What Is Factor V Leiden (FVL)?
Factor V Leiden is a gene mutation of one of the clotting factors in the blood, which leads to an increased risk of blood clotting and thrombotic events. According to NCBI, Factor V Leiden thrombophilia is characterized by ”a poor anticoagulant response to activated protein C (APC) and an increased risk for venous thromboembolism (VTE).” The Factor V Leiden mutation should not be confused with factor V deficiency.
As the most common VTE, deep vein thrombosis (DVT) often affects the leg veins. Individuals with Factor V Leiden have a low relative risk of experiencing thrombosis in unusual locations. After the treatment of the first VTE, the Leiden variant has a lower absolute risk of recurrent thrombosis.
According to a systematic review by NCBI, the Leiden variant is the most common cause of the activated protein C resistance (APC resistance) phenotype. Discrepancies in heterozygotes and homozygotes have been described in the context of protein C resistance. Activated protein C (APC) is a naturally occurring anticoagulant that plays a critical role in maintaining the balance of procoagulant and anticoagulant mechanisms in the human body.
Individuals born with a copy of the mutation are at a higher risk of developing vein clots (deep vein thrombosis, DVT) and pulmonary embolism (PE) due to protein C resistance (PCR), but are not more prone to heart attacks, strokes, or arterial blood clots than the general population. Combined with antiphospholipid antibodies, another thrombotic defect, factor V Leiden can significantly increase an individual's risk of thrombosis.
Inheriting a copy of the factor V Leiden mutation increases the risk of developing abnormal blood clots and experiencing symptoms of DVT and pulmonary embolism (PE). While most individuals born with the Leiden mutation never develop abnormal blood clots, some are at a high risk of long-term health problems, like venous thrombosis, adverse pregnancy outcomes, recurrent miscarriages, and life-threatening blood clots.
Who is at risk?
The Factor V Leiden mutation occurs when offspring inherit a copy of the factor V mutation from one or both parents. Factor V Leiden gene mutations have a higher prevalence among individuals with Northern European family members compared to the general population.

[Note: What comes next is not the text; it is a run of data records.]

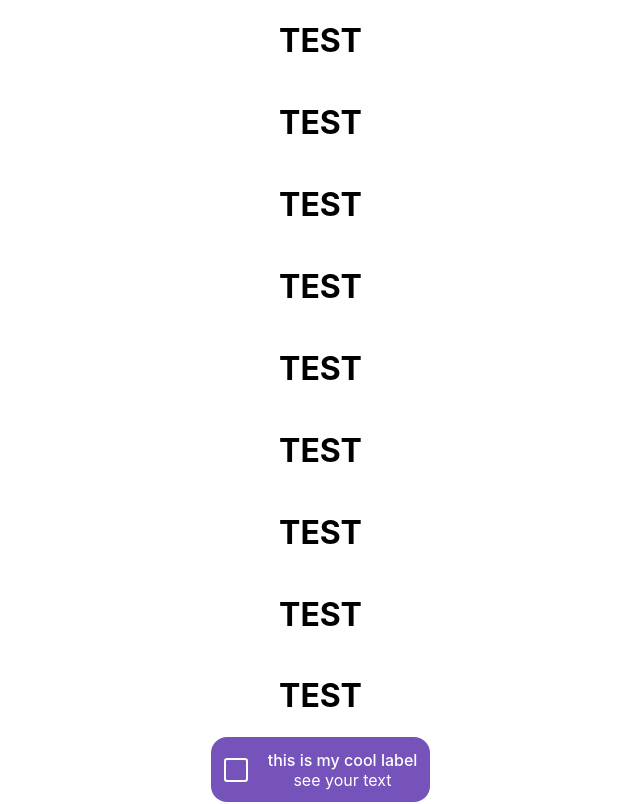
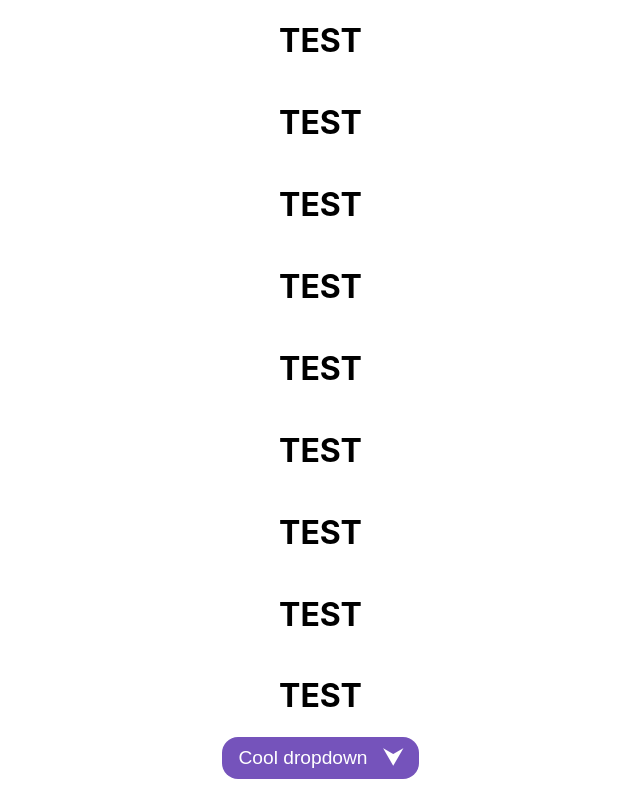
Before and after one commit to thuner2007/ColinsSDX, a React (Create React App) app: page / in a window 1280 px wide. Shown: the top 804 px of the page, without its empty margins (312-952 px from the left). Built offline with nearby package versions, Linux system fonts and the light colour scheme.

Commit message:
fix: simpleverticaldropdown

```diff
--- a/src/App.tsx
+++ b/src/App.tsx
@@ -5,6 +5,7 @@ import SimpleAccordion1 from "./components/Accordions/SimpleAccordion1/SimpleAcc
 import SimpleButton1 from "./components/Buttons/SimpleButton1/SimpleButton1.tsx";
 import SimpleChart1 from "./components/Charts/SimpleChart1/SimpleChart1.tsx";
 import SimpleCheckbox1 from "./components/Checkboxes/SimpleCheckbox1/SimpleCheckbox1.tsx";
+import SimpleVerticalDropdown from "./components/Dropdowns/SimpleVerticalDropdown/SimpleVerticalDropdown.tsx";
 function App() {
   const [show, setShow] = useState(false);
   const consoleLogHey = () => {
@@ -21,10 +22,12 @@ function App() {
       <h1>TEST</h1>
       <h1>TEST</h1>
       <h1>TEST</h1>
-      <SimpleCheckbox1
-        alignItems="center"
-        label="this is my cool label"
-        text="see your text"
+      <SimpleVerticalDropdown
+        label="Cool dropdown"
+        items={[
+          { label: "Item 1", onClick: consoleLogHey },
+          { label: "Item 2", onClick: consoleLogHey },
+        ]}
       />
       <h1>TEST</h1>
       <h1>TEST</h1>
--- a/src/components/Dropdowns/SimpleVerticalDropdown/SimpleVerticalDropdown.css
+++ b/src/components/Dropdowns/SimpleVerticalDropdown/SimpleVerticalDropdown.css
@@ -1,35 +1,28 @@
 .mainDivSimpleVerticalDropdown {
-  width: fit-content;
-  height: fit-content;
   display: flex;
   flex-direction: column;
+  justify-content: center;
+  align-items: center;
   position: relative;
 }
 
 .buttonSimpleVerticalDropdown {
-  width: 250px;
-  height: 50px;
-
-  background-color: white;
-  border: none;
-
   display: flex;
   flex-direction: row;
   justify-content: space-between;
   align-items: center;
 
-  padding-left: 1.5rem;
-  padding-right: 1.5rem;
+  width: 100%;
+
+  gap: 1rem;
 
   cursor: pointer;
-  box-shadow: 0px 0px 10px 2px rgba(0, 0, 0, 0.1);
 }
 
 .droppedDivSimpleVerticalDropdown {
   position: absolute;
-  width: 250px;
+  width: 100%;
   background-color: white;
-  box-shadow: 0px 0px 10px 2px rgba(0, 0, 0, 0.1);
   display: flex;
   flex-direction: column;
   overflow: hidden;
@@ -37,23 +30,31 @@
 
 .buttonOptionSimpleVerticalDropdown {
   width: 100%;
-  height: 50px;
   border: none;
+
+  cursor: pointer;
 }
 
 .buttonOptionBorderSimpleVerticalDropdown {
   height: 1px;
   width: 100%;
-  background-color: rgba(0, 0, 0, 0.1);
+  background-color: rgba(0, 0, 0, 0);
   border: none;
 }
 
-.buttonOptionSimpleVerticalDropdown:hover {
-  background-color: rgb(240, 240, 240);
+.droppedArrowsSimpleVerticalDropdown {
+  font-size: 1.4rem;
+  font-weight: 900;
+
+  margin: 0;
 }
 
-#droppedArrowsSimpleVerticalDropdown {
-  font-size: 1.4rem;
-  font-weight: 900;
-  margin-bottom: 1.5rem;
+.labelSimpleVerticalDropdown {
+  font-weight: 500;
+  margin: 0;
+  padding: 0;
 }
+
+.parentDivOptionsSimpleVerticalDropdown {
+  overflow: hidden;
+}
--- a/src/components/Dropdowns/SimpleVerticalDropdown/SimpleVerticalDropdown.tsx
+++ b/src/components/Dropdowns/SimpleVerticalDropdown/SimpleVerticalDropdown.tsx
@@ -1,29 +1,33 @@
-import './SimpleVerticalDropdown.css';
+import "./SimpleVerticalDropdown.css";
 
-import React, { useState } from 'react';
+import React, { useState } from "react";
 
 interface Item {
   alt?: string;
   label?: string;
-  onclick?: () => void;
+  onClick?: () => void;
 }
 interface SimpleVerticalDropdownProps {
-  showBorder?: boolean;
-  label: string;
+  width?: string;
+  height?: string;
+  label?: string;
   bgBlur?: string;
   color?: string;
   fontSize?: string;
   borderRadius?: string;
   unicodeArrowUp?: string;
   unicodeArrowDown?: string;
-  boxShadowColor?: string;
-  boxShadow?: boolean;
+  boxShadow?: string;
   bgColor?: string;
   items?: Item[];
+  border?: string;
+  margin?: string;
+  padding?: string;
 }
 
 const SimpleVerticalDropdown: React.FC<SimpleVerticalDropdownProps> = ({
-  showBorder,
+  width,
+  height,
   label,
   borderRadius,
   unicodeArrowUp,
@@ -32,26 +36,19 @@ const SimpleVerticalDropdown: React.FC<SimpleVerticalDropdownProps> = ({
   bgColor,
   color,
   fontSize,
-  boxShadowColor,
   boxShadow,
+  border,
+  margin,
+  padding,
 }) => {
   const [isDropped, setIsDropped] = useState(false);
   const [timeoutId, setTimeoutId] = useState<NodeJS.Timeout | null>(null);
-
-  const getRandomColor = () => {
-    const letters = '0123456789ABCDEF';
-    let color = '#';
-    for (let i = 0; i < 6; i++) {
-      color += letters[Math.floor(Math.random() * 16)];
-    }
-    return color;
-  };
 
   const handleBlur = () => {
     setTimeoutId(
       setTimeout(() => {
         setIsDropped(false);
-      }, 200) // Change delay time as needed
+      }, 200)
     );
   };
 
@@ -62,70 +59,80 @@ const SimpleVerticalDropdown: React.FC<SimpleVerticalDropdownProps> = ({
     }
   };
 
-  const randomBorderColor = getRandomColor();
   return (
     <div
       className="mainDivSimpleVerticalDropdown"
       style={{
-        border: showBorder ? `2px solid ${randomBorderColor}` : 'none',
+        width: width || "auto",
+        height: height || "auto",
+        margin: margin || "0",
       }}
     >
       <button
         className="buttonSimpleVerticalDropdown"
         style={{
-          borderRadius: borderRadius ?? '10px',
-          backgroundColor: bgColor ? bgColor : '#7553BB',
-          color: color ? color : 'white',
-          fontSize: fontSize ? fontSize : '1rem',
-          boxShadow: boxShadow ? `0px 0px 10px 1px ${boxShadowColor || '#7553BB'}` : 'none',
+          borderRadius: borderRadius || "1rem",
+          backgroundColor: bgColor || "#7553BB",
+          color: color || "white",
+          fontSize: fontSize || "1rem",
+          boxShadow: boxShadow || "none",
+          border: border || "none",
+          padding: padding || "0.5rem 1rem",
         }}
         onClick={() => setIsDropped(!isDropped)}
+        onFocus={handleFocus}
         onBlur={handleBlur}
-        onFocus={handleFocus}
       >
-        {label}{' '}
+        <h1
+          className="labelSimpleVerticalDropdown"
+          style={{ fontSize: fontSize || "1.2rem" }}
+        >
+          {label || "label"}
+        </h1>
         <p
-          id="droppedArrowsSimpleVerticalDropdown"
-          style={{ color: color ? color : 'white' }}
+          className="droppedArrowsSimpleVerticalDropdown"
+          style={{ color: color || "white" }}
         >
           {isDropped
             ? unicodeArrowUp
-              ? String.fromCodePoint(parseInt(unicodeArrowUp ?? '', 16))
-              : '\u{2B9D}'
+              ? String.fromCodePoint(parseInt(unicodeArrowUp ?? "", 16))
+              : "\u{2B9D}"
             : unicodeArrowDown
-            ? String.fromCodePoint(parseInt(unicodeArrowDown ?? '', 16))
-            : '\u{2B9F}'}
+            ? String.fromCodePoint(parseInt(unicodeArrowDown ?? "", 16))
+            : "\u{2B9F}"}
         </p>
       </button>
       {isDropped && (
         <div
           className="droppedDivSimpleVerticalDropdown"
           style={{
-            position: 'absolute',
-            top: 'calc(100% + 1rem)',
-            left: 0,
-            borderRadius: borderRadius ? borderRadius : '10px',
-            boxShadow: boxShadow ? `0px 0px 10px 1px ${boxShadowColor || '#7553BB'}` : 'none',
+            position: "absolute",
+            top: "calc(100% + 1rem)",
+            left: "0",
+            borderRadius: borderRadius || "1rem",
+            boxShadow: boxShadow || "none",
+            border: border || "none",
           }}
         >
           {items &&
             items.map((item, index) => (
-              <div key={index}>
+              <>
                 <button
                   className="buttonOptionSimpleVerticalDropdown"
-                  onClick={item.onclick ? item.onclick : () => {}}
+                  onClick={item.onClick ? item.onClick : () => {}}
                   style={{
-                    backgroundColor: bgColor ? bgColor : '#7553BB',
-                    color: color ? color : 'white',
-                    fontSize: fontSize ? fontSize : '1rem',
+                    backgroundColor: bgColor || "#7553BB",
+                    color: color || "white",
+                    fontSize: fontSize || "1rem",
+                    padding: padding || "0.5rem 1rem",
                   }}
                 >
-                  {item.label ? item.label : 'Option ' + index}
+                  {item.label || "Option " + index}
                 </button>
                 {index !== items.length - 1 && (
                   <div className="buttonOptionBorderSimpleVerticalDropdown"></div>
                 )}
-              </div>
+              </>
             ))}
         </div>
       )}
```
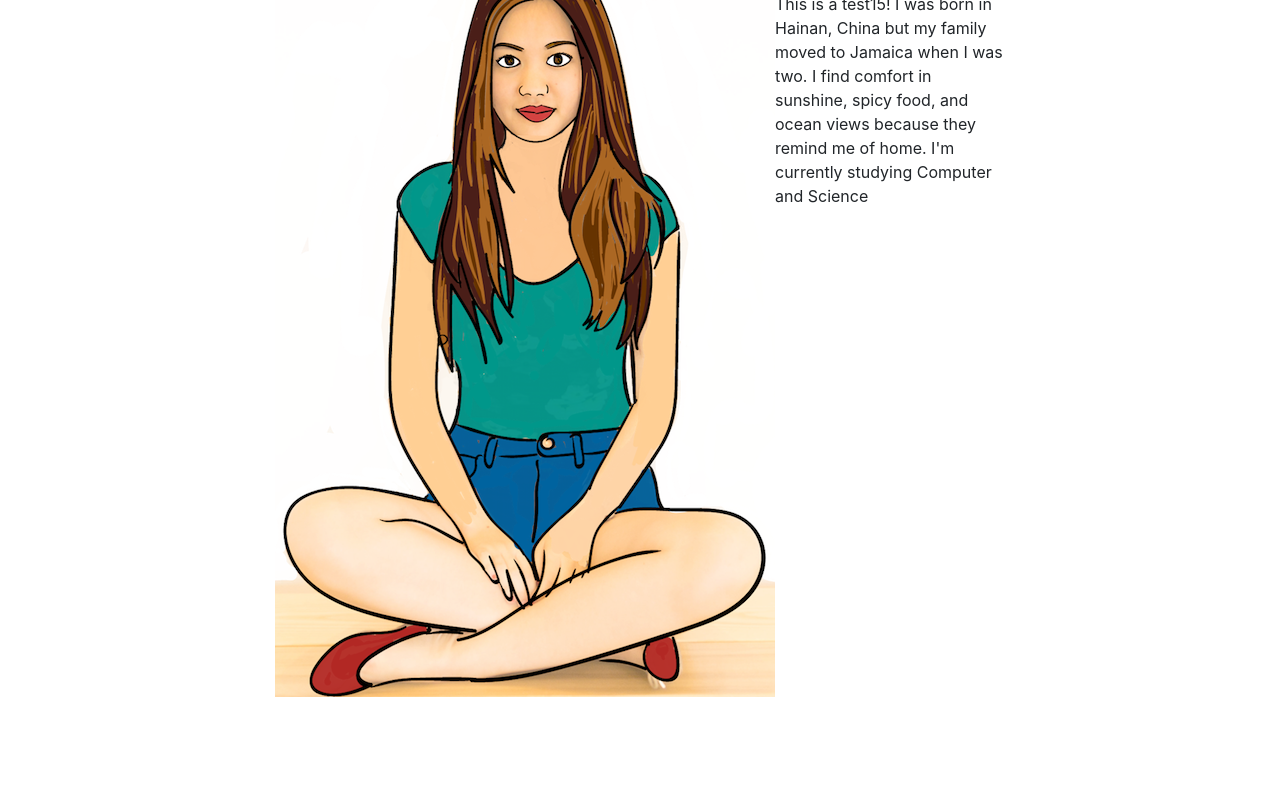
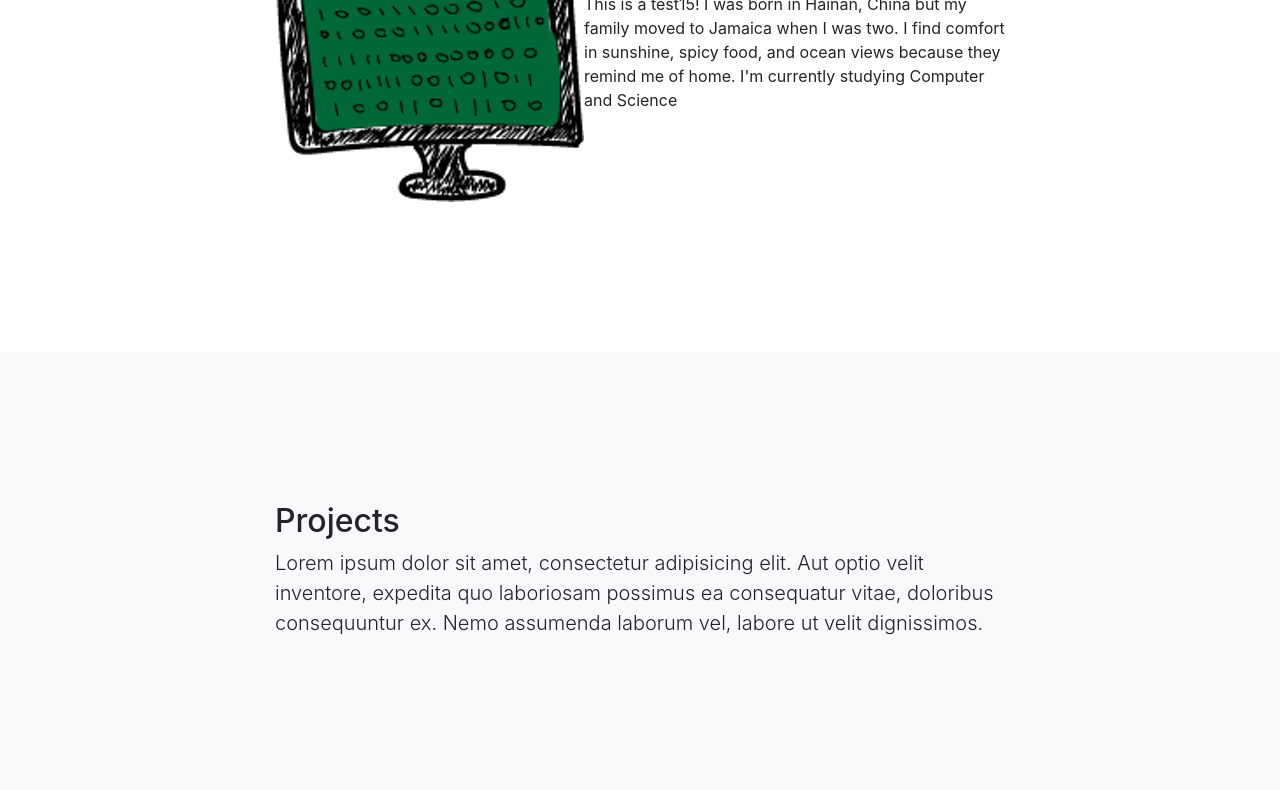
Before and after one commit to qianwenzheng/me, a website with bundled scripts: page index.html in a window 1280 px wide. Shown: the part 204-994 px from the top of the page. Built offline with nearby package versions, Linux system fonts and the light colour scheme.

Commit message:
Update index.html

```diff
--- a/index.html
+++ b/index.html
@@ -53,7 +53,7 @@
        <div class="row">
          <div class="col-lg-8 mx-auto">
          <div class="media">
-            <img class="pull-left gap-right" src="/img/mypic.png" alt="Tiffany Zheng picture">
+            <img class="pull-left gap-right" src="/img/assembly.png" alt="Tiffany Zheng picture">
             <div class="media-body">
             <h2>About me</h2>
             <p>This is a test15! I was born in Hainan, China but my family moved to Jamaica when I was two. I find comfort in sunshine, spicy food,
```
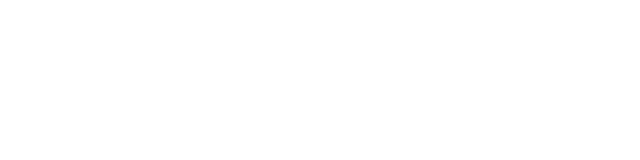
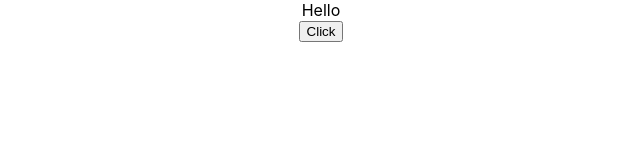
Before and after one commit to ArjunKhunti/ReactLearning, a React (Create React App) app: page / in a window 1280 px wide. Shown: the top 160 px of the page, without its empty margins (319-959 px from the left). Built offline with nearby package versions, Linux system fonts and the light colour scheme.

Commit message:
Binding Event Handlers

```diff
--- a/src/App.js
+++ b/src/App.js
@@ -8,11 +8,13 @@
 import Counter from "./components/Counter";
 import FunctionClick from "./components/FunctionClick";
 import ClassClick from "./components/ClassClick"
+import EventBind from "./components/EventBind";
 
 function App() {
   return (
     <div className="App">
 
+      <EventBind />
       {/* <FunctionClick /> */}
       {/* <ClassClick /> */}
       {/* <Counter /> */}
--- /dev/null
+++ b/src/components/EventBind.js
@@ -0,0 +1,45 @@
+import React, { Component } from "react";
+
+class EventBind extends Component {
+  constructor(props) {
+    super(props);
+
+    this.state = {
+      message: "Hello"
+    };
+
+    this.clickHandler = this.clickHandler.bind(this);
+  }
+
+  //   clickHandler() {
+  //     this.setState({
+  //       message: "Goodbye!"
+  //     });
+  //     console.log(this);
+  //   }
+
+  clickHandler = () => {
+    this.setState({
+      message: "Goodbye!"
+    });
+  };
+
+  render() {
+    return (
+      <div>
+        <div>{this.state.message}</div>
+        {/* <button onClick={this.clickHandler.bind(this)}>Click</button> */}
+        {/* <button onClick={() => this.clickHandler()}>Click</button> */}
+        <button onClick={this.clickHandler}>Click</button>
+      </div>
+    );
+  }
+}
+
+export default EventBind;
+
+// Approach 1:
+//     Binding in render method - performance issue
+//     Using Arrow Function - same as first one
+//     Using Constructor Binding
+//     arrow in funtion - experimental
```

The genetic disorder involves a point mutation in the factor V (f5) gene, which makes up one of the proteins in the coagulation system. Because two different genes (one from each parent) make up each protein in the human body, two types of factor V Leiden exist: heterozygous factor V Leiden, in which only one copy of the factor V gene mutation was inherited through Mendelian inheritance, and homozygous factor V Leiden, in which two copies of the factor V Leiden mutation were inherited through Mendelian inheritance.
Normal pregnancies involve changes in the coagulation system, including an increase in clotting factors and the decreased activity of APC, an important anticoagulant. These factors can lead to a higher risk of thrombotic events during childbirth in pregnant women with the Leiden variant.
According to a case-control study by NCBI, the prevalence of factor V Leiden was 44 percent among pregnant women with venous thromboembolism. Venous thrombosis can lead to pregnancy loss in the first trimester, placental abruption, placental infarction, and recurrent miscarriage. A screening test for the Leiden variant is recommended for pregnant women with familial thrombophilia and women with a history of VTE.
How common is factor V Leiden (FVL)?
In the U.S., the f5 gene mutation is present among approximately five percent of the general population. The Leiden mutation has a lower prevalence among Native Americans and African Americans and is a more common mutation in Caucasian and European populations.
In some parts of Northern Europe, factor V Leiden gene mutations are present in approximately 10–15 percent of the general population. The prevalence of Factor V Leiden is lower in South America, Africa, and Asia, where the mutation is present in less than one to three percent of the general population.
What causes factor V Leiden (FVL)?
Factor V Leiden is caused by a point mutation in the factor V gene, which encodes a substitution of arginine and glutamine at position 506 of the factor V molecule where activated protein C cleaves factor VA. The f5 gene produces the coagulation factor V protein, one of the proteins in the coagulation system that helps blood to clot. The factor V Leiden mutation makes factor VA, a cofactor in thrombin activation, resistant to the anticoagulant effects of activated protein C, causing a genetic predisposition to thrombotic events.
In other words, the mutation causes an increased tendency of blood to clot, leaving individuals with a copy of the mutation at a higher risk of abnormal blood clots, recurrent miscarriages, stillbirths, and thrombophilic defects.